- **Assignment**
Return each line of the records holding the string "provenance".

[Start of section]

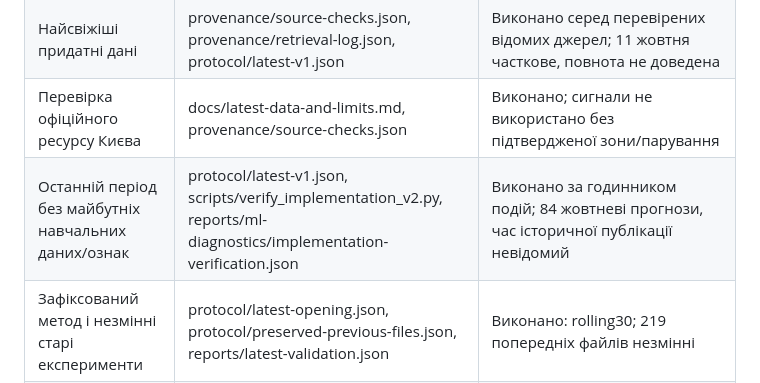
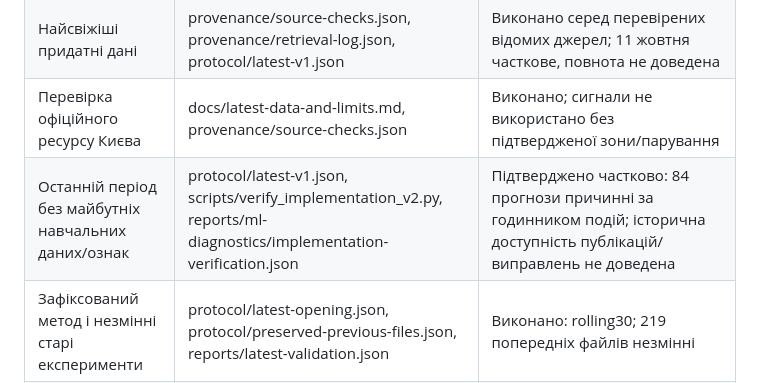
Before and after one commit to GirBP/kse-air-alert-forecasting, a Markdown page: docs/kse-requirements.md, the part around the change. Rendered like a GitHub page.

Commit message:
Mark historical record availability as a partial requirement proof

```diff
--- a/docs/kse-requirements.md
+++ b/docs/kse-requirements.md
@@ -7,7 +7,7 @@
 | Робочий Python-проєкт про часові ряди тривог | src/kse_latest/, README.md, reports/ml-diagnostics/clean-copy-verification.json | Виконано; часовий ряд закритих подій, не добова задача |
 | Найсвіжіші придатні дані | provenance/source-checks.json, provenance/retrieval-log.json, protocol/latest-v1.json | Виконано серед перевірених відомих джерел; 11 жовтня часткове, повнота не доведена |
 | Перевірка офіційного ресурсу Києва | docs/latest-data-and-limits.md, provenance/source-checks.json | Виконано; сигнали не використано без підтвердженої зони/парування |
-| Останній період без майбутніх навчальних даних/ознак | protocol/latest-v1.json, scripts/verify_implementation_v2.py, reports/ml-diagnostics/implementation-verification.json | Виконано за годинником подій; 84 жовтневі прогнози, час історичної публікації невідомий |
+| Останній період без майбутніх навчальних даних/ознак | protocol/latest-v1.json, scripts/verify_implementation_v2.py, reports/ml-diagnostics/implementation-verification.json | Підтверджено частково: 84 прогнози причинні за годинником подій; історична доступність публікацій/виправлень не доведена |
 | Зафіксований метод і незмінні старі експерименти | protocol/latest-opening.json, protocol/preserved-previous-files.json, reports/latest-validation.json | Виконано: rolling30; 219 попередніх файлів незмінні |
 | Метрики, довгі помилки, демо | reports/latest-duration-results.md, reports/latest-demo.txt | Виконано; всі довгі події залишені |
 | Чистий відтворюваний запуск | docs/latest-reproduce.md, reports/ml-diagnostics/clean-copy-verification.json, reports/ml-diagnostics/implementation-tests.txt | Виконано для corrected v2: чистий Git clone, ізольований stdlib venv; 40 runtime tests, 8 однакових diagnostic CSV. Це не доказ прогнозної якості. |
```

[End of section]

- **Output**
 | Найсвіжіші придатні дані | provenance/source-checks.json, provenance/retrieval-log.json, protocol/latest-v1.json | Виконано серед перевірених відомих джерел; 11 жовтня часткове, повнота не доведена |
 | Перевірка офіційного ресурсу Києва | docs/latest-data-and-limits.md, provenance/source-checks.json | Виконано; сигнали не використано без підтвердженої зони/парування |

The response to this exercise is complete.